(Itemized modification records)

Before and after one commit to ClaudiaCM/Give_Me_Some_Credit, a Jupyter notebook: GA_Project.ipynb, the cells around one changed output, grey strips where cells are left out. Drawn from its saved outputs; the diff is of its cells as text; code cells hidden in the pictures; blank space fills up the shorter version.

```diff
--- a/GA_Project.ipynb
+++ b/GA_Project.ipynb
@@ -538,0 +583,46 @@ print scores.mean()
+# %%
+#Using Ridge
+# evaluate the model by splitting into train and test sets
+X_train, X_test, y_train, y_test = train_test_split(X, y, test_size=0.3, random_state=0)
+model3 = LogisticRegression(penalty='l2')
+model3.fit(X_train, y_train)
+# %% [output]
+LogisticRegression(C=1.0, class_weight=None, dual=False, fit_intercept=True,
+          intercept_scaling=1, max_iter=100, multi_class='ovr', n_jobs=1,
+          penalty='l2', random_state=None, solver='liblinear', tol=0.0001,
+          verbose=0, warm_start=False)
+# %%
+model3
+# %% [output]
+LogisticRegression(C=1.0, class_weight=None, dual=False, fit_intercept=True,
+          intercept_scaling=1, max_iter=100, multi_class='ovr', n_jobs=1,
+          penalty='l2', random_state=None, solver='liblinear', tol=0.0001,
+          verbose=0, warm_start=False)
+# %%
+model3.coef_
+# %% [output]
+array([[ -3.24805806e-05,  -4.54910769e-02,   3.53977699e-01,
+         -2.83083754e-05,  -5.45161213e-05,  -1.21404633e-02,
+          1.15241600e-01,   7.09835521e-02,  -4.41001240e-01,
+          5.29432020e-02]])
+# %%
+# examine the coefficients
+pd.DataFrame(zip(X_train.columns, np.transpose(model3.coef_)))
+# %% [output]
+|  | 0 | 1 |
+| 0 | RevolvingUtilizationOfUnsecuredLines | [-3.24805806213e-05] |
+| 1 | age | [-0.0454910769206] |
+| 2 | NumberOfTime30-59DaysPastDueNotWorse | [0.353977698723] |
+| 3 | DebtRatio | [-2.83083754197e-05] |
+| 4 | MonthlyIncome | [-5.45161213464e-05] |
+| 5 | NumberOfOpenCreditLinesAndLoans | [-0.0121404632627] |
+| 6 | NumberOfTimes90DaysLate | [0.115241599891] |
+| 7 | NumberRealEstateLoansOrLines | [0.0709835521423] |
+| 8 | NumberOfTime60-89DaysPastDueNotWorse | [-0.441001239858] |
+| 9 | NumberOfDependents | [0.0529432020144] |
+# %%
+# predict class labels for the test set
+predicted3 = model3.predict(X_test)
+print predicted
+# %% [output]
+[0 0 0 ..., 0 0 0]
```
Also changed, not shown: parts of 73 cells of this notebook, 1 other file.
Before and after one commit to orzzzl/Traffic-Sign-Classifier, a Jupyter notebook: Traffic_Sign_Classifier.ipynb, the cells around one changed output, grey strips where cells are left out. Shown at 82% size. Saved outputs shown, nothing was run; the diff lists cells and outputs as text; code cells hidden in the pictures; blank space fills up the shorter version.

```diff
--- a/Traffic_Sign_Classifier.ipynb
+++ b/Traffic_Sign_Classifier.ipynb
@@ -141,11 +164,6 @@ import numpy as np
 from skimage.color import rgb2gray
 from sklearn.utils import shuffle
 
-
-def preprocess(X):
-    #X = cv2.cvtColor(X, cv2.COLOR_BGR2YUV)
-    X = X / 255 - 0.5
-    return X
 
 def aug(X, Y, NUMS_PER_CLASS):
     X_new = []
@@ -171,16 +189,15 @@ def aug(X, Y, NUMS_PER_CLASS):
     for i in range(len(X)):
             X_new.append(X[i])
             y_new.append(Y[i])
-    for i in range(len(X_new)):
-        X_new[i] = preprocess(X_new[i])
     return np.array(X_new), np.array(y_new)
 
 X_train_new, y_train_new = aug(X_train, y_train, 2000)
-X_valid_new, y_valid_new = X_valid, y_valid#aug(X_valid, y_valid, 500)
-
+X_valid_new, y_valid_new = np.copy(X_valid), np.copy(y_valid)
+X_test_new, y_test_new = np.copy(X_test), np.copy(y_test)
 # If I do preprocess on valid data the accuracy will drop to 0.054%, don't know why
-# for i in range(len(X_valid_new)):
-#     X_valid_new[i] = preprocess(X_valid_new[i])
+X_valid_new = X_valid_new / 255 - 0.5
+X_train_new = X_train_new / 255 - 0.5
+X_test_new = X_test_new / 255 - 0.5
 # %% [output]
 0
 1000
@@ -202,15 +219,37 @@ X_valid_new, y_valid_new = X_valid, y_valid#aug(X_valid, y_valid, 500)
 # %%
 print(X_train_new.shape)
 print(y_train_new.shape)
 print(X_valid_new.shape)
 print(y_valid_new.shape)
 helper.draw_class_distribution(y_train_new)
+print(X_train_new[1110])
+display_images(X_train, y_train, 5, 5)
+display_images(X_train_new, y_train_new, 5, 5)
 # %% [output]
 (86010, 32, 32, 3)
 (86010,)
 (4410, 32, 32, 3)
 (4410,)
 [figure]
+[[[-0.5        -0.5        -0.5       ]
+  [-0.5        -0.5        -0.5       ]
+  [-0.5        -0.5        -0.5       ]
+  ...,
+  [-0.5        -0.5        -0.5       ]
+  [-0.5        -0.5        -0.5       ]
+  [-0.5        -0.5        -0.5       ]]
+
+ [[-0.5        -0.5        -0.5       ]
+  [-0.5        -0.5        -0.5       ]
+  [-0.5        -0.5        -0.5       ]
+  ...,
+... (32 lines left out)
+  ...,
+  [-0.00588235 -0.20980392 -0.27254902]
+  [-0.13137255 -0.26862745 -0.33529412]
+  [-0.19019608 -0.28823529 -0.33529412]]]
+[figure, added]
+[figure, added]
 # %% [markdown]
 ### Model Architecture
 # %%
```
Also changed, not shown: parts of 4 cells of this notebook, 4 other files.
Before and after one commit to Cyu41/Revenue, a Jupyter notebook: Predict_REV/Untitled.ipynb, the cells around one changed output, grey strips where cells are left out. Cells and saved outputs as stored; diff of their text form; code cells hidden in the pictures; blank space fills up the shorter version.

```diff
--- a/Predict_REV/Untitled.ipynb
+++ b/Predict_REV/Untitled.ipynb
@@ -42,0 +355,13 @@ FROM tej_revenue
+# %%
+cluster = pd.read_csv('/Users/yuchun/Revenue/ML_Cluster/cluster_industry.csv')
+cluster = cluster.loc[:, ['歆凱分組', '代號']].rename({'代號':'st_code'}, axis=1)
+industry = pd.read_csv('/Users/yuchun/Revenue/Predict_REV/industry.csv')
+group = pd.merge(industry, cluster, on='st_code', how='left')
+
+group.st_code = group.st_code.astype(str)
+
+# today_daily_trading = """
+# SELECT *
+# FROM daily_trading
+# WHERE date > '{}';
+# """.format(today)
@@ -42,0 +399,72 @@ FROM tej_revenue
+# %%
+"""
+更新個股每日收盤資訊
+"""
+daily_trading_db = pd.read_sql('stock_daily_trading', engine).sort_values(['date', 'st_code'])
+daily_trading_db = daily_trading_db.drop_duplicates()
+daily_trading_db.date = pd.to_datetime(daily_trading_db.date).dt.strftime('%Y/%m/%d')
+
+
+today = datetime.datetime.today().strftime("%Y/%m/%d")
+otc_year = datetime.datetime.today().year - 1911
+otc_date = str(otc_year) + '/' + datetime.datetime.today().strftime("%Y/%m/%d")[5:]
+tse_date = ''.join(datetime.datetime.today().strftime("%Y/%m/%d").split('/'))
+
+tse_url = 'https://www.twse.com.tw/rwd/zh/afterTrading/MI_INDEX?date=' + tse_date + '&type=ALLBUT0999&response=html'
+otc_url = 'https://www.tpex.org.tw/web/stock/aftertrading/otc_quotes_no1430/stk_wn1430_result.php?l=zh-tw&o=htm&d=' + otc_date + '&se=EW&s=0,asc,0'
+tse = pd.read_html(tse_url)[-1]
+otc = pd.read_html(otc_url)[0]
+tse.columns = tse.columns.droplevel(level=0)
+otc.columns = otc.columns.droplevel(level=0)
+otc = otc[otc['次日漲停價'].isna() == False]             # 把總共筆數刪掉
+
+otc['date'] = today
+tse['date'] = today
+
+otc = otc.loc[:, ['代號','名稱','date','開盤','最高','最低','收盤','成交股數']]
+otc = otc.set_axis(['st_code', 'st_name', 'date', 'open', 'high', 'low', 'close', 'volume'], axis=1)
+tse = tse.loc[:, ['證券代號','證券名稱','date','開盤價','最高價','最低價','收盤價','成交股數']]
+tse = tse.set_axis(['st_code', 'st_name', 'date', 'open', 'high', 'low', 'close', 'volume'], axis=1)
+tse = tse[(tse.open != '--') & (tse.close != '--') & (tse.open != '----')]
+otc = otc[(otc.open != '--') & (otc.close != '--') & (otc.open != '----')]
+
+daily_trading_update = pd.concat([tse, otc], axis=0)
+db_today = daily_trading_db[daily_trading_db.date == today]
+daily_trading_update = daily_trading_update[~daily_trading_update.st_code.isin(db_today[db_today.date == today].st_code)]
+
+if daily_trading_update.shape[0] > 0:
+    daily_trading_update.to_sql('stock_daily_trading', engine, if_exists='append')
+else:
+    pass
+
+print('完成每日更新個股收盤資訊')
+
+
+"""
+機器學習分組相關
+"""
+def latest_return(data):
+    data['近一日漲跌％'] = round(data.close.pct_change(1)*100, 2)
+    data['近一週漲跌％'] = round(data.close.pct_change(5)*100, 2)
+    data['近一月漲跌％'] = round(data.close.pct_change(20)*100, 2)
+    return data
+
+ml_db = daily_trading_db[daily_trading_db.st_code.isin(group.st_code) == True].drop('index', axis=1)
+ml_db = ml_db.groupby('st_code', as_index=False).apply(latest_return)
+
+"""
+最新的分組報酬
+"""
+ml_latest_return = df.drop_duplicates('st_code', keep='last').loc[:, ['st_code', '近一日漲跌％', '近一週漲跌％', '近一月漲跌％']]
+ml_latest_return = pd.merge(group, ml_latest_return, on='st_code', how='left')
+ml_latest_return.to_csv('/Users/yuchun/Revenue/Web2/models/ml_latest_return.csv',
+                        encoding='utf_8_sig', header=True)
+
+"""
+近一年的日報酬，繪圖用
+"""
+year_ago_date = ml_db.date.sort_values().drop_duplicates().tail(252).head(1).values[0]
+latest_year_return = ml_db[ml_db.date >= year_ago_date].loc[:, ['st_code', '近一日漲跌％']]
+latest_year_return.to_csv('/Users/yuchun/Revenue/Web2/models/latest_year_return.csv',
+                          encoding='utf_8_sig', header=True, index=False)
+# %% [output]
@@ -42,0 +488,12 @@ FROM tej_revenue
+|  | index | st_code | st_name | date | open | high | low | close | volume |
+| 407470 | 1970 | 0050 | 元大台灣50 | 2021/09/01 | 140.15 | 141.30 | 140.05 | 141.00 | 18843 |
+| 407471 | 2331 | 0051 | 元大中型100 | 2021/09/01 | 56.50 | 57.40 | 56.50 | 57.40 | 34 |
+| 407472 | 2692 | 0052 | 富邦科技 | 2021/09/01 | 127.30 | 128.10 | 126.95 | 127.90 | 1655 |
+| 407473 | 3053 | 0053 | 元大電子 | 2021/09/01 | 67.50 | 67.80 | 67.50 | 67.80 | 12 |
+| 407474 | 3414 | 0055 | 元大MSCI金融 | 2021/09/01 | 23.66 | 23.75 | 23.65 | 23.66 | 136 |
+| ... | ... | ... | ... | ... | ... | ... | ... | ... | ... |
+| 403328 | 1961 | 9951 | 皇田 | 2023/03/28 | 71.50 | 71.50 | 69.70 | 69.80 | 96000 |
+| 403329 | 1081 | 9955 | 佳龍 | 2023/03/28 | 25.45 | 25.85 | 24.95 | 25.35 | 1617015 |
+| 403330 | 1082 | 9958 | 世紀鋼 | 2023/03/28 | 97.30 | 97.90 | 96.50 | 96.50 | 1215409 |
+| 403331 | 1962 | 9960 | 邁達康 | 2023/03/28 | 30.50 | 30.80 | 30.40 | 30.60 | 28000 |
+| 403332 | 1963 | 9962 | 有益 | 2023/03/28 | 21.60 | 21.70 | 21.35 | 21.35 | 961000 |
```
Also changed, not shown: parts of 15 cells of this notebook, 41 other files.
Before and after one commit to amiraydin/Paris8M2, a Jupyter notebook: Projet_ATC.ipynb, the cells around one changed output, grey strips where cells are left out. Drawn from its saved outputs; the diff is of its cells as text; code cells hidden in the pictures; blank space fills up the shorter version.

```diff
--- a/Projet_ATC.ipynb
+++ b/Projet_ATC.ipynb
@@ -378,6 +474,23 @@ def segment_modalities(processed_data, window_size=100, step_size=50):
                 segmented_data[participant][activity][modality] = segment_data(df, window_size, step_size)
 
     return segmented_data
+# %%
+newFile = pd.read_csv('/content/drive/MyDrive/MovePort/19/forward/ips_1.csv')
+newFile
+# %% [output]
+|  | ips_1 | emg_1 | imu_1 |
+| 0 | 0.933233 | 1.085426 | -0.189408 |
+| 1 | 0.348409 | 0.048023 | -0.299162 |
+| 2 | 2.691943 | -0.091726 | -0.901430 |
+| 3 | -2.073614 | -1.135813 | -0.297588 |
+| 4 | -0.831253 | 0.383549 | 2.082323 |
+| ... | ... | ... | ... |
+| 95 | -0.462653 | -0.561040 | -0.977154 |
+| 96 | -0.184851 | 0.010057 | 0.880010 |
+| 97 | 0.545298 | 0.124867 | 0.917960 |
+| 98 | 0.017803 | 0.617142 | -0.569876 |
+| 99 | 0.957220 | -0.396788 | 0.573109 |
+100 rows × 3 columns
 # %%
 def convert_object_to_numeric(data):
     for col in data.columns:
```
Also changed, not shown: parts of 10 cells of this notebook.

> Your task
Only the number of lines above that contain "columns" should be given as the answer.

> Result for this task
5